In children, post-traumatic stress disorder (PTSD) may inhibit the function of a brain region associated with memory, according to a new study published online today in the Journal of Pediatric Psychiatry. In an effort to better understand how trauma may impact brain function in children, researchers at Stanford University School of Medicine and Lucile Packard Children’s Hospital recruited 27 children and adolescents, 16 of which had previously been diagnosed with PTSD, and 11 who were in the control group. Using functional magnetic resonance imaging (fMRI), researchers took brain scans of the study subjects while they were asked to complete simple memory tasks. As the trial progressed, they discovered that children with PTSD fared far worse on the memory tasks, and showed correspondingly less activity in the hippocampus, the region of the brain involved with creating, storing and processing memories.

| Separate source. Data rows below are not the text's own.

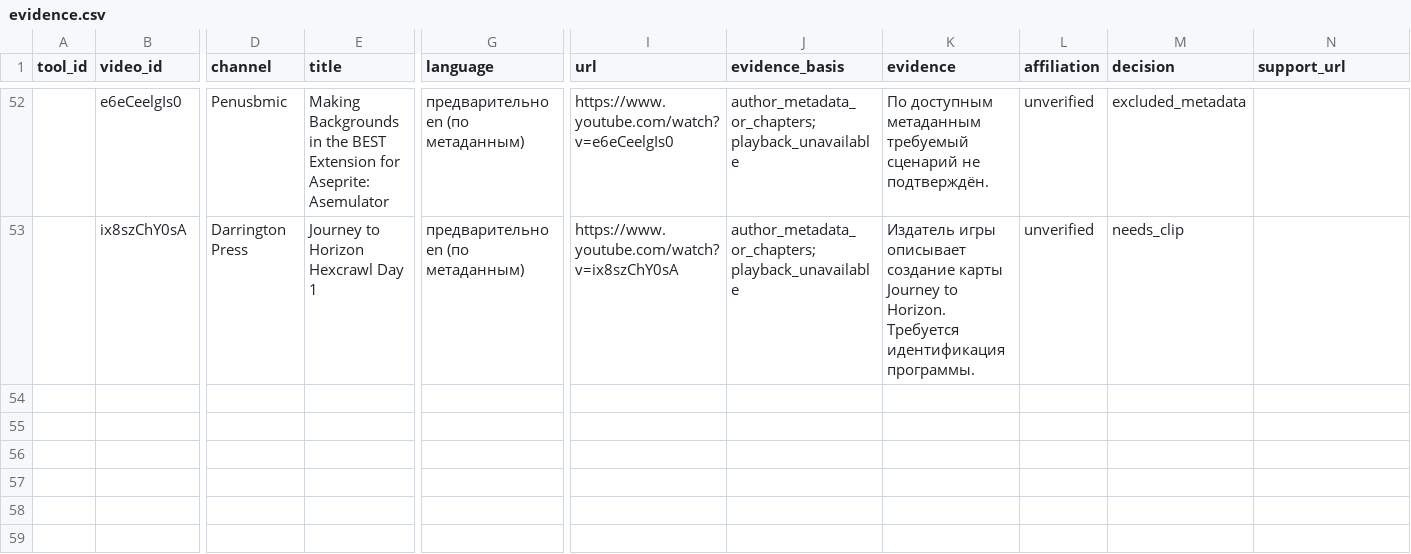
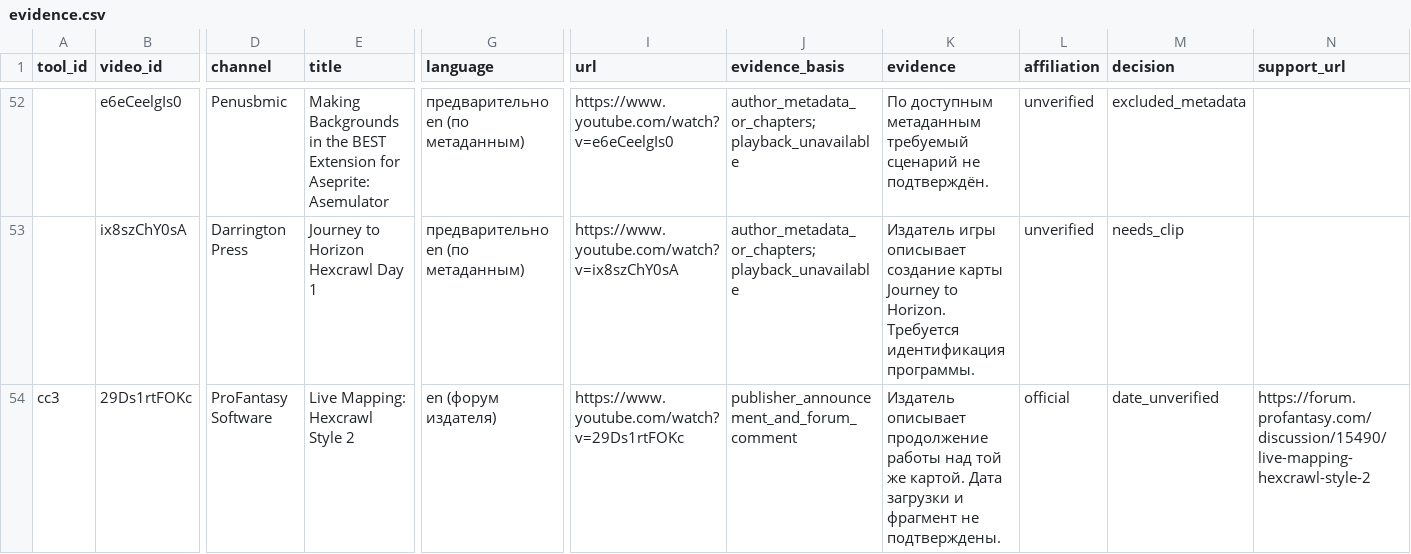
Before and after one commit to YuriyEmelyanov/Hexcrawl, a CSV file: agent-work/research/youtube-map-tools/evidence.csv, drawn as a sheet; only a part is shown, gaps mark what is left out; rows hold the shown columns only; the diff covers the shown part only; the diff names each change by its address in the sheet, - before the commit and + after, or states it on an @@ line.

```diff
--- a/agent-work/research/youtube-map-tools/evidence.csv
+++ b/agent-work/research/youtube-map-tools/evidence.csv
+row 54: cc3 | 29Ds1rtFOKc | ProFantasy Software | Live Mapping: Hexcrawl Style 2 | en (форум издателя) | https://www.youtube.com/watch?v=29Ds1rtFOKc | publisher_announcement_and_forum_comment | Издатель описывает продолжение работы над той же картой. Дата загрузки и фрагмент не подтверждены. | official | date_unverified | https://forum.profantasy.com/discussion/15490/live-mapping-hexcrawl-style-2
```
Also changed, not shown: 1 added row and 6 edited cells elsewhere in this file, agent-work/research/youtube-map-tools/ranking.csv, 8 other files.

During the study, subjects were asked to look at a list of words and attempt to remember them. Later, they were shown a new list of words, with many of the words from the initial list interspersed. While both groups of children began well, exhibiting similar levels of activity in the hippocampus when shown the initial list, as the task became more complicated, children with histories of trauma struggled to recall the words, and exhibited a reduction in activity in the hippocampus.
What’s more, subjects who in the past had demonstrated the PTSD symptoms that psychologists refer to as avoidance and numbing—which include a sense of isolation, the inability to recall the traumatic event and an overall lack of demonstrable emotion—performed the worst on the memory tasks and showed the lowest levels of activity in the hippocampus.
Early intervention is key to prevent more long-term developmental problems related to PTSD, researchers say, and these findings may help physicians and psychologists develop future treatment regimes. Not only that, but researchers also hope these findings may help parents of children with PTSD to better understand what drives their child’s behavior. A better understanding of the impact of trauma on brain function, they hope, may help them to avoid feeling hurt or taking offense when a child stonewalls, or seems to hold back emotion from the very person trying to help.